I have planned for utilisation of specialist TA help, respecting their depth of knowledge at all times whilst ensuring the TA has the support of the three inclusion principles and through AfL, have planned for personalised learning targets for future lessons. In addition to CPD research regarding specific areas of barriers to learning for some of the children I teach, I have called on the school's specialist SENCO, EMAG, PHSE and Behaviour Co-ordinators for advice on particular issues. I have also asked for advice from subject co-ordinators in relation to differentiation. (Q18, Q19, Q20)
Through being aware of, and taking time to find out about the range of developmental, social, religious, ethnic, cultural and linguistic influences which affect both positively and negatively on how children develop and progress, I have used my understanding of the effects these factors can have on a child's well-being, to recognise when they present themselves as barriers to learning, and use learned strategies to overcome them.
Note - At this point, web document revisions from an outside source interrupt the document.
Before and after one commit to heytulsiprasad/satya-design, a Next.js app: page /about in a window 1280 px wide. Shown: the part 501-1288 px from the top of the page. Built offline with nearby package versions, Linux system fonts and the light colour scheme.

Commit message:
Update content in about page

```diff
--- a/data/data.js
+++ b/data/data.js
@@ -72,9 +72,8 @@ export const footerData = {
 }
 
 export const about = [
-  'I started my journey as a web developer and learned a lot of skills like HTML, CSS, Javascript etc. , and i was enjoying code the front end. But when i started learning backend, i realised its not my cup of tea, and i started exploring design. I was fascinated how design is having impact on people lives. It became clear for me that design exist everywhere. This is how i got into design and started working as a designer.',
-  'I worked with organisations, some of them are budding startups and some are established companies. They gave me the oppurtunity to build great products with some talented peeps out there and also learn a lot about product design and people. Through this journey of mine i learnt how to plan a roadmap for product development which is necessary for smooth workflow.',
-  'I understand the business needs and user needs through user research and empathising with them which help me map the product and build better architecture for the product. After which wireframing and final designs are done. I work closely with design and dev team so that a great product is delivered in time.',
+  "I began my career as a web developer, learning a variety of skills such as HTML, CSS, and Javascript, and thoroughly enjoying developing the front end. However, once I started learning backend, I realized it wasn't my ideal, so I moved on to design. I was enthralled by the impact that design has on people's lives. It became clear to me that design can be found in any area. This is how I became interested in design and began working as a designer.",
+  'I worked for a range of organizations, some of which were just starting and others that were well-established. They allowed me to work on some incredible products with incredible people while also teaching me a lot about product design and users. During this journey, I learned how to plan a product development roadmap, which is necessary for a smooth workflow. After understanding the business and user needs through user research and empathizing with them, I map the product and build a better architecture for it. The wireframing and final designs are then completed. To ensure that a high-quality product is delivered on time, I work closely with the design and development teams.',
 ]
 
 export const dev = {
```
With a knowledge of and implementing the whole-school ethos, policies, procedures and approaches and using evidence gained through communicating with the pupil and their parents/carers, I can to plan accurately for inclusion through differentiation. I am always diligent regarding the impact social factors may have on the children's learning, health, economic well-being and safety. I have brought to the attention of the Safe Guarding co-ordinator an issue I thought was of importance and I have set reward targets for children to arrive at school on time and go to bed at a good time! (Q18, Q19, Q20, Q22)
As a trainee teacher it is essential to be aware of my responsibilities arising from current legislation covering SEN and disability but above all, I must ensure that all children have a positive experience of school based on how they are helped with their learning, and how they achieve and participate fully in school life. (Q18, Q19, Q20, Q22)
However, life is never quite that simple and the inclusion debate rages on within and without the school walls. Since the now well documented controversial u-turn by Baroness Warnock in 2005 after the closure of hundreds of specialist schools, claiming that inclusion and statements policies are not working and we are left with "a disastrous legacy" and adding, "Governments must come to recognise that, even if inclusion is an ideal for society in general, it may not always be an ideal for schools," begs me to question the success of inclusion. Although I applaud and completely uphold the gallant attempt to fight for the right of every child, no matter what their circumstances to reach their full potential in school, make a successful transition to adulthood and the world of further and higherÂ education, training or work, I cannot help but wonder if inclusion is realistically viable. Many parents of SEN children feel their children's needs are not being met. Richard Reiser, the director of Disability Equality in Education, claims, 'you need more resources, more training and a mandatory code of admissions.' (Independent on Sunday, 23 March 2006). Many teachers feel ill equipped and inadequately trained to truly meet the inclusive criteria and many SEN pupils themselves feel isolated and inadequate when placed in a mainstream environment.
Without huge investment, I can only see that 'inclusion' will simply become another word for mediocre. Are any individual's needs truly met (including mainstream)? Only time immersed in inclusion will answer this question for me.